Is treatment confidential?

Absolutely. Participation in this program and treatment records maintained by this program are protected by Federal law and regulations. We are not permitted to say to a person outside the program that you attend this program or disclose any information identifying you as someone receiving addiction treatment services, unless: 

1. You consent in writing

2. The disclosure is allowed by a court order

3. The disclosure is made to medical personnel in a medical emergency or to qualified personnel assisting with your treatment services

4. An audit or evaluation is conducted by government agencies that fund or regulate a program

You should know: Federal law and regulations do not protect any information about a crime committed by a patient either at the program or against any person who works for the program or about any threat to commit such a crime. Federal laws and regulations also do not protect any information about suspected child abuse or neglect from being reported under State law to appropriate state or local authorities.

How do I begin treatment?

Contact UsContact us!  There are lots of ways to do that.

Visit the Locations page here on our website, find the center nearest you and call the number. 

Call our toll free number (800) 805-6989

Text (678) 333-1546

Fill out the form on our Contact Us page 

Message us on Facebook. All of our centers have a Facebook page where you can send a message. To find the page for the center nearest you, visit our Locations Page right here on the website. Each location page has a Facebook icon. Click that to be redirected to Facebook.

We want to hear from you! 

 
Archives

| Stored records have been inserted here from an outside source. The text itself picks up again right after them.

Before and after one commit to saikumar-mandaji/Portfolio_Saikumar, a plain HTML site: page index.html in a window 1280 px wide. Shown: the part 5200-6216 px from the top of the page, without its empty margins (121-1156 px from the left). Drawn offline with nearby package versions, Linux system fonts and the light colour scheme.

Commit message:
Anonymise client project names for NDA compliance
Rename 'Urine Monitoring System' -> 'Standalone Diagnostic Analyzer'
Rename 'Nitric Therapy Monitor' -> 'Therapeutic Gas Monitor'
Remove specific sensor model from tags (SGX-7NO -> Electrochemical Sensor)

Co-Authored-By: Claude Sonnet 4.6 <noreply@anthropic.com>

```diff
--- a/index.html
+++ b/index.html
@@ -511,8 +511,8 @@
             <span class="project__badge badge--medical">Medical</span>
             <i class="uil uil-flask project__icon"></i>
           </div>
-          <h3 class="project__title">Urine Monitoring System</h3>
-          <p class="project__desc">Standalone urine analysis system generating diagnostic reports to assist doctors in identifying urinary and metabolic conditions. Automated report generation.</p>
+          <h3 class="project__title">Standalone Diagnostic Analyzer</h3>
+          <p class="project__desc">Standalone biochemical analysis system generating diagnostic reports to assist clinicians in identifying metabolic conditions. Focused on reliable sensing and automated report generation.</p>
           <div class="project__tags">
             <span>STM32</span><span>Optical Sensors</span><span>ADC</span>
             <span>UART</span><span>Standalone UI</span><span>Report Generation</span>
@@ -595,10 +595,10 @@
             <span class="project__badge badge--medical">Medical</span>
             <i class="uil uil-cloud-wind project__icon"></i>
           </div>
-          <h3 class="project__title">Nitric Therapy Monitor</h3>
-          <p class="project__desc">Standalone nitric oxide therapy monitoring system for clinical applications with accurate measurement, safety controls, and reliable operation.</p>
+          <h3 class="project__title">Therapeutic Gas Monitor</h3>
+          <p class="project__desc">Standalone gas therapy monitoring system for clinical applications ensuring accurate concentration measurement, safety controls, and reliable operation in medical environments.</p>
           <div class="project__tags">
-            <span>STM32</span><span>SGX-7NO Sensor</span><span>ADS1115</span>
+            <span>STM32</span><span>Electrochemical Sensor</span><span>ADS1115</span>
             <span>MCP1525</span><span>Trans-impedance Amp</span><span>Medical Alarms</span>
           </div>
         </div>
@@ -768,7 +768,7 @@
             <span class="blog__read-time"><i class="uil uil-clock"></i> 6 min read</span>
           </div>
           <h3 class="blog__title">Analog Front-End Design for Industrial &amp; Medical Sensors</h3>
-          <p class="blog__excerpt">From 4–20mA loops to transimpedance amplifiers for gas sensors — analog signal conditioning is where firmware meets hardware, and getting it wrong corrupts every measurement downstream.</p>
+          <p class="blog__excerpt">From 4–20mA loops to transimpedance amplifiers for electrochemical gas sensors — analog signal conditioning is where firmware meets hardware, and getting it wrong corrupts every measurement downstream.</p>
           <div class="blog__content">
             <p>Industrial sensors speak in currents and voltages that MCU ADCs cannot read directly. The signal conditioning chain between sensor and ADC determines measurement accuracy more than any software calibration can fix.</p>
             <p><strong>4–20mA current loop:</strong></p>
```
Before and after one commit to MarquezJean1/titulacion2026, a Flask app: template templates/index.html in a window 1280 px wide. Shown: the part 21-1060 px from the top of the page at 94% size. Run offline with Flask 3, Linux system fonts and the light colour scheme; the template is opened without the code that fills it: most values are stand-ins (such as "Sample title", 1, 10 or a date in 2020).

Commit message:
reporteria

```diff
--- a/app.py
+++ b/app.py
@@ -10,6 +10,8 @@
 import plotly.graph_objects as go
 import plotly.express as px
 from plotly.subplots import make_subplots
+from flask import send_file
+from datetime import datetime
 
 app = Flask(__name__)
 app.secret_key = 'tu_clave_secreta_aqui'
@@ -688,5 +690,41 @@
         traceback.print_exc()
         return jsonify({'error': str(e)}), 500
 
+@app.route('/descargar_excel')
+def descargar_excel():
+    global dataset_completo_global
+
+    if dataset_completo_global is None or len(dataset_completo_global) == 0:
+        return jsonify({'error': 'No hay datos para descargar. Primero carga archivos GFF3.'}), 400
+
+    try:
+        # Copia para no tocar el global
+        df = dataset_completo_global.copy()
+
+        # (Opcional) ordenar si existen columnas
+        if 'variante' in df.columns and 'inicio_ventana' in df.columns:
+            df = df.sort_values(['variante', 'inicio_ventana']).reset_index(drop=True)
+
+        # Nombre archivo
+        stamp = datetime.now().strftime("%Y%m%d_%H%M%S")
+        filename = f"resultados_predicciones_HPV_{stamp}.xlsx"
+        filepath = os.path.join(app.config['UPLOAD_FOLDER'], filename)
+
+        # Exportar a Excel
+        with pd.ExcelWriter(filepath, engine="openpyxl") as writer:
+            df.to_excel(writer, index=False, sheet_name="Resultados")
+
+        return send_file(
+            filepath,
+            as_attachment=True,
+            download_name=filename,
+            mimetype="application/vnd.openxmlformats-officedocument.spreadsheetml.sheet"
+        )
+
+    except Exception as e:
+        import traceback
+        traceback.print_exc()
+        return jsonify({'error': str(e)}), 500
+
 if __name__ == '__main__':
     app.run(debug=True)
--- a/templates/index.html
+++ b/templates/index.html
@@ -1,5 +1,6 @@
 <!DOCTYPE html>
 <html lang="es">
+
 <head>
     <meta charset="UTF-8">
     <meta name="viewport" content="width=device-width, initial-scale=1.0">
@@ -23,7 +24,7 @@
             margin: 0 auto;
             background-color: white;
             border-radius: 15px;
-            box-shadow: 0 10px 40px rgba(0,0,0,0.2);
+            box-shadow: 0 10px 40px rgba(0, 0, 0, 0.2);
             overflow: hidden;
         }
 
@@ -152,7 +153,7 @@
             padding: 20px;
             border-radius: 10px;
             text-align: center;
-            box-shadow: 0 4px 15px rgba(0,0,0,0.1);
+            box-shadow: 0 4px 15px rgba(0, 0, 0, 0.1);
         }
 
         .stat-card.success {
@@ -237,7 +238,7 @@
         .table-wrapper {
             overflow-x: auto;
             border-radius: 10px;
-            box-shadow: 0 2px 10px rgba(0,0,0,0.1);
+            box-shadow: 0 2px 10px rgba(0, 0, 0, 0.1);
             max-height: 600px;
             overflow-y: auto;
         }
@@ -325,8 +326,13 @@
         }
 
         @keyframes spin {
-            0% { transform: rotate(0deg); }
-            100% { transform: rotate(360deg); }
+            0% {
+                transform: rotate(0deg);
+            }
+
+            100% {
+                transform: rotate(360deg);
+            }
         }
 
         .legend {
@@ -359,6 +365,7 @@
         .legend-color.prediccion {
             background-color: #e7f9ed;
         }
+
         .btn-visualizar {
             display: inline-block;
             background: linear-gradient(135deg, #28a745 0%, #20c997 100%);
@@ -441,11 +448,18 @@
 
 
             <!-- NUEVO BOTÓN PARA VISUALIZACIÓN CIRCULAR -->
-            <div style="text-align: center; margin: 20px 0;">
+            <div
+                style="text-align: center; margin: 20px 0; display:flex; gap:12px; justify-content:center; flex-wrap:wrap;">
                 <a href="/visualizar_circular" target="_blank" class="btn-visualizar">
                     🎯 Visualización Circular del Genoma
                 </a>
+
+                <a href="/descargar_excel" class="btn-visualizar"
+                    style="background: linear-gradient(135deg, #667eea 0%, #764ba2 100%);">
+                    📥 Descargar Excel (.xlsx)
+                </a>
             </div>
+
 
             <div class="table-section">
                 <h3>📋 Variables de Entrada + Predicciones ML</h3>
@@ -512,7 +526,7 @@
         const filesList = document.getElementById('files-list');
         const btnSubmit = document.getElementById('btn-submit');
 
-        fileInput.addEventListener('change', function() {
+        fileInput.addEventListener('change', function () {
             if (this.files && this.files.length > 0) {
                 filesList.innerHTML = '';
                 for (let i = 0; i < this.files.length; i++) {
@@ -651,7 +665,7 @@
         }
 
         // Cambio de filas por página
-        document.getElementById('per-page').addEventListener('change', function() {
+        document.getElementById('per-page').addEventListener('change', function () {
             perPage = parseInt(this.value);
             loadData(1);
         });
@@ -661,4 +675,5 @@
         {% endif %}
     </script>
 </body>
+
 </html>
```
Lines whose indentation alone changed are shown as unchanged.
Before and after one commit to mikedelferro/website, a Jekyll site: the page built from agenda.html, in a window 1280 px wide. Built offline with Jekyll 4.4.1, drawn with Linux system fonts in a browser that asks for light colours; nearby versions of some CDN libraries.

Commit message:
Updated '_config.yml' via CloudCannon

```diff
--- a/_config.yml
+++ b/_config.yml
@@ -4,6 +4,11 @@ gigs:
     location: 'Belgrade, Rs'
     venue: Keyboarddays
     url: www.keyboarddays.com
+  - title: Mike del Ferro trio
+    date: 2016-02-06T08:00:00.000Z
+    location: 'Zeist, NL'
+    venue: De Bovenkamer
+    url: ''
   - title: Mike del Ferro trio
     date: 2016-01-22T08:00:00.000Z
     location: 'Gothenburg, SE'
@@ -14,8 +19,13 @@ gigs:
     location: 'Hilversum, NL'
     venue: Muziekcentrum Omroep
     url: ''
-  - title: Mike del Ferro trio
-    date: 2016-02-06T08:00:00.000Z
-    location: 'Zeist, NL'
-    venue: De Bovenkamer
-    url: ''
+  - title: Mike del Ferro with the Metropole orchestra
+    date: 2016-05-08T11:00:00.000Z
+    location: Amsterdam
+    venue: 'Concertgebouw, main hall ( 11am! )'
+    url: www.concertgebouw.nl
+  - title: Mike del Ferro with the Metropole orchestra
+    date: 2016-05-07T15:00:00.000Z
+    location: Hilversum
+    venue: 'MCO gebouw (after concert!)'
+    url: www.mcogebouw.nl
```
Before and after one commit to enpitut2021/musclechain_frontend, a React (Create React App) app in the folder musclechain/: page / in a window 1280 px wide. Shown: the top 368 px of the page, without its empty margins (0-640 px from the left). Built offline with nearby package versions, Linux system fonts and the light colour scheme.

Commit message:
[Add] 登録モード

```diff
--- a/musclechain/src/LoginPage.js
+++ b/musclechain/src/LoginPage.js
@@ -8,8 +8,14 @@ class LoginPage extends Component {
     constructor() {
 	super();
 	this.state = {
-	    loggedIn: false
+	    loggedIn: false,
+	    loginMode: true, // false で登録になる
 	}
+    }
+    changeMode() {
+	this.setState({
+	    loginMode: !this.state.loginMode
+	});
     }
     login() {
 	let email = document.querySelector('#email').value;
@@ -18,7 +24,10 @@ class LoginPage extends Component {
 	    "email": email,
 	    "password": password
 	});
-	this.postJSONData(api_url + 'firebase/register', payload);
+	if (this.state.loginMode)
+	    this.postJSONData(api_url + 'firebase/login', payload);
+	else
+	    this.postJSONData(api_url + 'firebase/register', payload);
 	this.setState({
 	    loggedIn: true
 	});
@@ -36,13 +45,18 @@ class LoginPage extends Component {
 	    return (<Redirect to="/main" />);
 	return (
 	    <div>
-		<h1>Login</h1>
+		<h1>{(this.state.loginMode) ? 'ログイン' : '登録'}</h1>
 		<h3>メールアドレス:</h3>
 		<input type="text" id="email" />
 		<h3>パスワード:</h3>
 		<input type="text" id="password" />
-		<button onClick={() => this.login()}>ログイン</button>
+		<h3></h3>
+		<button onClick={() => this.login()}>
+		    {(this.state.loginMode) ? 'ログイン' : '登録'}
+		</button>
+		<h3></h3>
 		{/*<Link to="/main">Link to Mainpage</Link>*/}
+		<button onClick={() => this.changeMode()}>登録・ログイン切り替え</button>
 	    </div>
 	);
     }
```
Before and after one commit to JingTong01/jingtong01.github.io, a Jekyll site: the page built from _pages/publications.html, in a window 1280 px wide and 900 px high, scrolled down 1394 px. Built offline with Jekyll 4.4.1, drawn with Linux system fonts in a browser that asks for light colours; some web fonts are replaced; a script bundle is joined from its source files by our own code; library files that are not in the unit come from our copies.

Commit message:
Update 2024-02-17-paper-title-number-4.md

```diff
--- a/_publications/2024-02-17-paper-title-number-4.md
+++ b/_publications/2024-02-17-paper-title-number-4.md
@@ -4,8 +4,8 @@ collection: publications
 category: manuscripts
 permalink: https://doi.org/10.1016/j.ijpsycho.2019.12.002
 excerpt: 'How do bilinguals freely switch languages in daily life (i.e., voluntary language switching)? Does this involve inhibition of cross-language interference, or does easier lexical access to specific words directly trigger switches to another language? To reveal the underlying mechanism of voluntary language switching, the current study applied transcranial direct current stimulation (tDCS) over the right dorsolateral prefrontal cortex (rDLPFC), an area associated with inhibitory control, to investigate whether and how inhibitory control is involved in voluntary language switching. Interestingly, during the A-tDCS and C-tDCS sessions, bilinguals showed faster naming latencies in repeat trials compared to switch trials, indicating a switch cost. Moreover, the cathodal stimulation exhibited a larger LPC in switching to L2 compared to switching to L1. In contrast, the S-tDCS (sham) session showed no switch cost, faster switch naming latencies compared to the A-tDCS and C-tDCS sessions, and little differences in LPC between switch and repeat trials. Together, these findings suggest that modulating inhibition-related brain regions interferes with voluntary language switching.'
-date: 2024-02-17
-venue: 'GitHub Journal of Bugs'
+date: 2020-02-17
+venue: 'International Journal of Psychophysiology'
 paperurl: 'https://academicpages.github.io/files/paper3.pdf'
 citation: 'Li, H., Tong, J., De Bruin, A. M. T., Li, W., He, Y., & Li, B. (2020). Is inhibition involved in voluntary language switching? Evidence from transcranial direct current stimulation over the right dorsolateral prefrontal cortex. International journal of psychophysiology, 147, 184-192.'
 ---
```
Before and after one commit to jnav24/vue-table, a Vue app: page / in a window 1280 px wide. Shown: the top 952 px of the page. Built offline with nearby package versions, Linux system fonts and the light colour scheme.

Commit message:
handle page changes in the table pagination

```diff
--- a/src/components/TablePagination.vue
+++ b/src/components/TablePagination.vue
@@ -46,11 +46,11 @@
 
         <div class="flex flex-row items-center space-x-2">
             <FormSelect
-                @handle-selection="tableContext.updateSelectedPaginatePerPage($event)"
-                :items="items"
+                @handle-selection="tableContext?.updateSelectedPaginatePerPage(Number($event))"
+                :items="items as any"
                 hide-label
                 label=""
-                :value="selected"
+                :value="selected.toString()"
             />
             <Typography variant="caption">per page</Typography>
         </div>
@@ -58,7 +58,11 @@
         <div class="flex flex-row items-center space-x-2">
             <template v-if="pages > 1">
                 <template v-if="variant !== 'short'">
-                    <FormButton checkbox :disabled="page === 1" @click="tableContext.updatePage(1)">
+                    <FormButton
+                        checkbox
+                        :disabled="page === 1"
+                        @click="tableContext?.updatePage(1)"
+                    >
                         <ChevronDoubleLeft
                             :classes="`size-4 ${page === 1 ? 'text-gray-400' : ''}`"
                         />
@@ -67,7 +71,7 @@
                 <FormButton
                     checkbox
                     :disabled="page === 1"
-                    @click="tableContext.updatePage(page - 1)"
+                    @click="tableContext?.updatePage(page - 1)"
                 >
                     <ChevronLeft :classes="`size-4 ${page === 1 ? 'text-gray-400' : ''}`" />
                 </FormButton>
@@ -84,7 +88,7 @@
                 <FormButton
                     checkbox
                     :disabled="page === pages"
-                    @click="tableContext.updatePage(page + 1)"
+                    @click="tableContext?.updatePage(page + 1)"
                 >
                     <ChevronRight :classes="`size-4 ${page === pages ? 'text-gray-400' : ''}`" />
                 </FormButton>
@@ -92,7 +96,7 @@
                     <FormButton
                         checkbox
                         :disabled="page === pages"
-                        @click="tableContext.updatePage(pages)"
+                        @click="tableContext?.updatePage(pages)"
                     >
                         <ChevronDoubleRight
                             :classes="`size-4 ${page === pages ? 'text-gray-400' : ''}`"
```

About The Crossroads Blog

Welcome to our blog page. Here you can find information and encouragement on your path to recovery.